As he says goodnight to the zoo animals, the gorilla frees each one. The final words of the book mirror the first, “Good night, gorilla,” this time with the gorilla tucked up in bed. The story ends on the second set of endpapers, the gorilla and the mouse are cartwheeling away; the gorilla finally has the banana.

The only text throughout the book is an iteration of “good night.” The illustrations throughout this book do the storytelling. They are in bright colors and are well illuminated, despite the story taking place after dark. The book is oriented in a landscape formation which is perfect to accommodate the train of animals following the zookeeper. The illustrations are all wrapped in a white border which gives the impression of watching a – mostly – silent picture.

Keen observers will notice each key the gorilla uses is color-coded to the animal’s cage. (Fun fact: gorillas are actually color blind, which makes this fellow very special). Also, the pink balloon slowly floats away.
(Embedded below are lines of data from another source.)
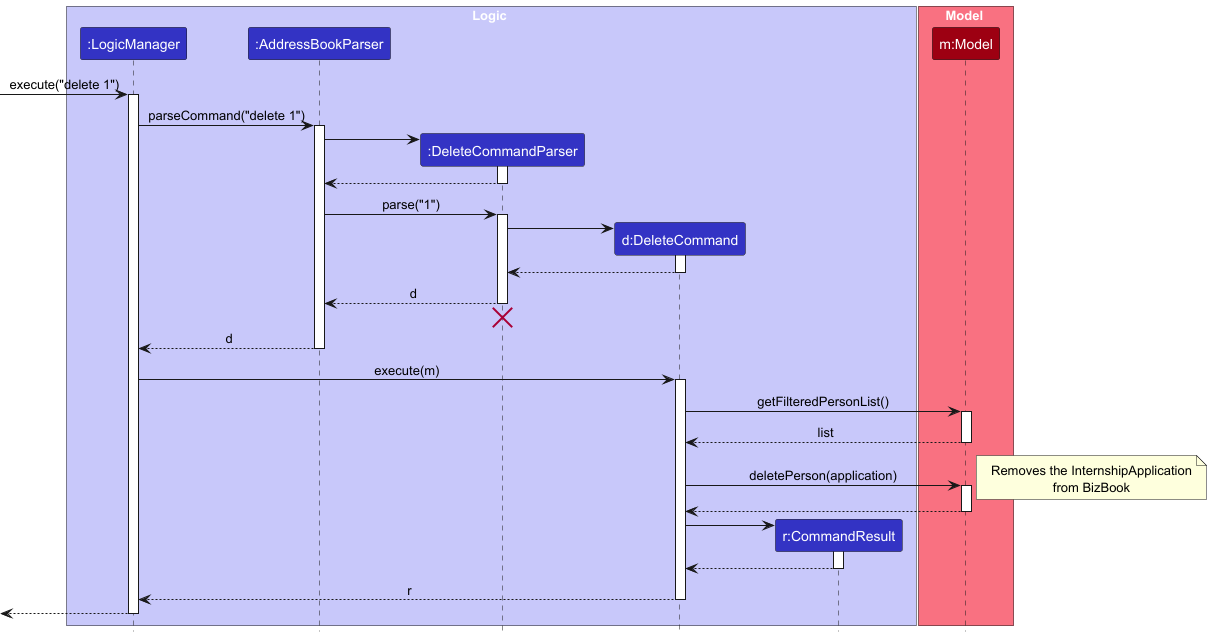
BiggillyBoyMan/tp keeps this PlantUML diagram as docs/images/DeleteSequenceDiagram.png. Above is the earlier version. Source of this version:
```plantuml
@startuml
!include style.puml
skinparam ArrowFontStyle plain

box Logic LOGIC_COLOR_T1
participant ":LogicManager" as LogicManager LOGIC_COLOR
participant ":AddressBookParser" as AddressBookParser LOGIC_COLOR
participant ":DeleteCommandParser" as DeleteCommandParser LOGIC_COLOR
participant "d:DeleteCommand" as DeleteCommand LOGIC_COLOR
participant "r:CommandResult" as CommandResult LOGIC_COLOR
end box

box Model MODEL_COLOR_T1
participant "m:Model" as Model MODEL_COLOR
end box

[-> LogicManager : execute("delete 1")
activate LogicManager

LogicManager -> AddressBookParser : parseCommand("delete 1")
activate AddressBookParser

create DeleteCommandParser
AddressBookParser -> DeleteCommandParser
activate DeleteCommandParser

DeleteCommandParser --> AddressBookParser
deactivate DeleteCommandParser

AddressBookParser -> DeleteCommandParser : parse("1")
activate DeleteCommandParser

create DeleteCommand
DeleteCommandParser -> DeleteCommand
activate DeleteCommand

DeleteCommand --> DeleteCommandParser :
deactivate DeleteCommand

DeleteCommandParser --> AddressBookParser : d
deactivate DeleteCommandParser
DeleteCommandParser -[hidden]-> AddressBookParser
destroy DeleteCommandParser

AddressBookParser --> LogicManager : d
deactivate AddressBookParser

LogicManager -> DeleteCommand : execute(m)
activate DeleteCommand

DeleteCommand -> Model : getFilteredPersonList()
activate Model
Model --> DeleteCommand : list
deactivate Model

DeleteCommand -> Model : deletePerson(application)
activate Model
note right
  Removes the InternshipApplication
  from BizBook
end note
Model --> DeleteCommand
deactivate Model

create CommandResult
DeleteCommand -> CommandResult
activate CommandResult

CommandResult --> DeleteCommand
deactivate CommandResult

DeleteCommand --> LogicManager : r
deactivate DeleteCommand

[<--LogicManager
deactivate LogicManager
@enduml
```
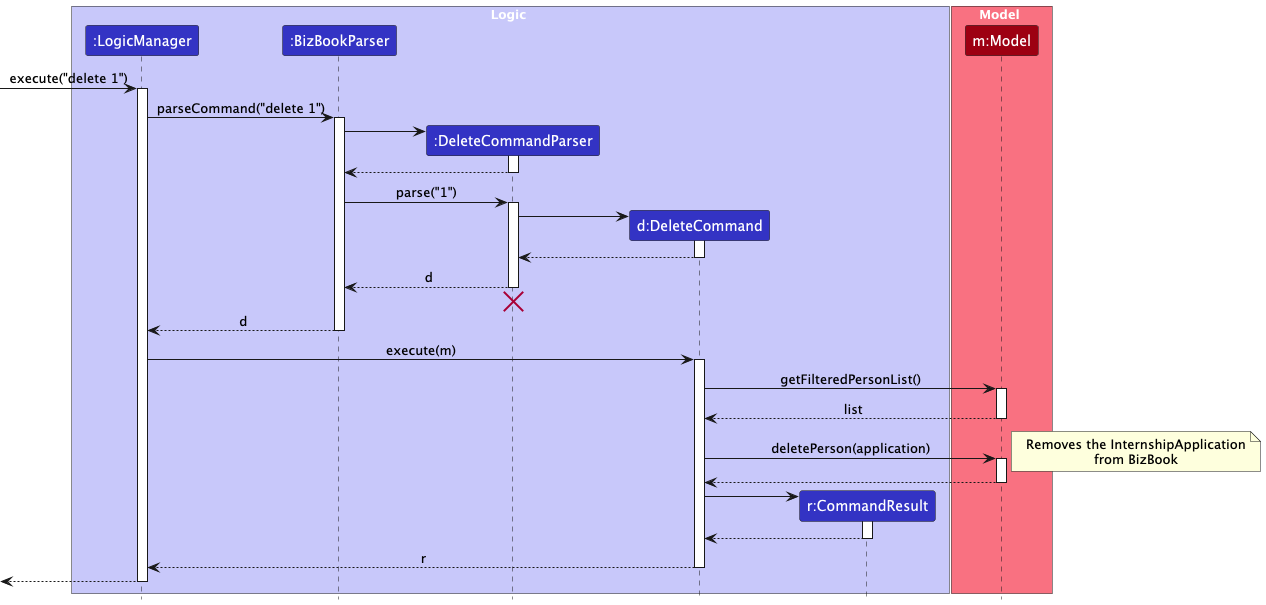
Above is the later version.

What changed in the source:
```diff
@@ -4,7 +4,7 @@
 
 box Logic LOGIC_COLOR_T1
 participant ":LogicManager" as LogicManager LOGIC_COLOR
-participant ":AddressBookParser" as AddressBookParser LOGIC_COLOR
+participant ":BizBookParser" as BizBookParser LOGIC_COLOR
 participant ":DeleteCommandParser" as DeleteCommandParser LOGIC_COLOR
 participant "d:DeleteCommand" as DeleteCommand LOGIC_COLOR
 participant "r:CommandResult" as CommandResult LOGIC_COLOR
@@ -17,17 +17,17 @@
 [-> LogicManager : execute("delete 1")
 activate LogicManager
 
-LogicManager -> AddressBookParser : parseCommand("delete 1")
-activate AddressBookParser
+LogicManager -> BizBookParser : parseCommand("delete 1")
+activate BizBookParser
 
 create DeleteCommandParser
-AddressBookParser -> DeleteCommandParser
+BizBookParser -> DeleteCommandParser
 activate DeleteCommandParser
 
-DeleteCommandParser --> AddressBookParser
+DeleteCommandParser --> BizBookParser
 deactivate DeleteCommandParser
 
-AddressBookParser -> DeleteCommandParser : parse("1")
+BizBookParser -> DeleteCommandParser : parse("1")
 activate DeleteCommandParser
 
 create DeleteCommand
@@ -37,13 +37,13 @@
 DeleteCommand --> DeleteCommandParser :
 deactivate DeleteCommand
 
-DeleteCommandParser --> AddressBookParser : d
+DeleteCommandParser --> BizBookParser : d
 deactivate DeleteCommandParser
-DeleteCommandParser -[hidden]-> AddressBookParser
+DeleteCommandParser -[hidden]-> BizBookParser
 destroy DeleteCommandParser
 
-AddressBookParser --> LogicManager : d
-deactivate AddressBookParser
+BizBookParser --> LogicManager : d
+deactivate BizBookParser
 
 LogicManager -> DeleteCommand : execute(m)
 activate DeleteCommand
```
It is in almost every illustration, slowly getting closer and closer to the moon. On the final page, it can be spotted through the window next to the nightstand with a family picture of the zookeeper and his wife… and the gorilla.

This picture book was published in 1994 and features the opinions of zoos at the time and therefore does not depict what zoos are like today. Fewer cages and more wide-open spaces. However, this can be a good conversation starter about conservation and the way we should treat animals. Overall, this is a delightful book with wonderful illustrations that has been enjoyed for many years and will be for many more. I remember reading Good Night, Gorilla over and over again as a child and I hope that anyone who reads it now finds the same joy in it that I did for years.

~ Grace Billman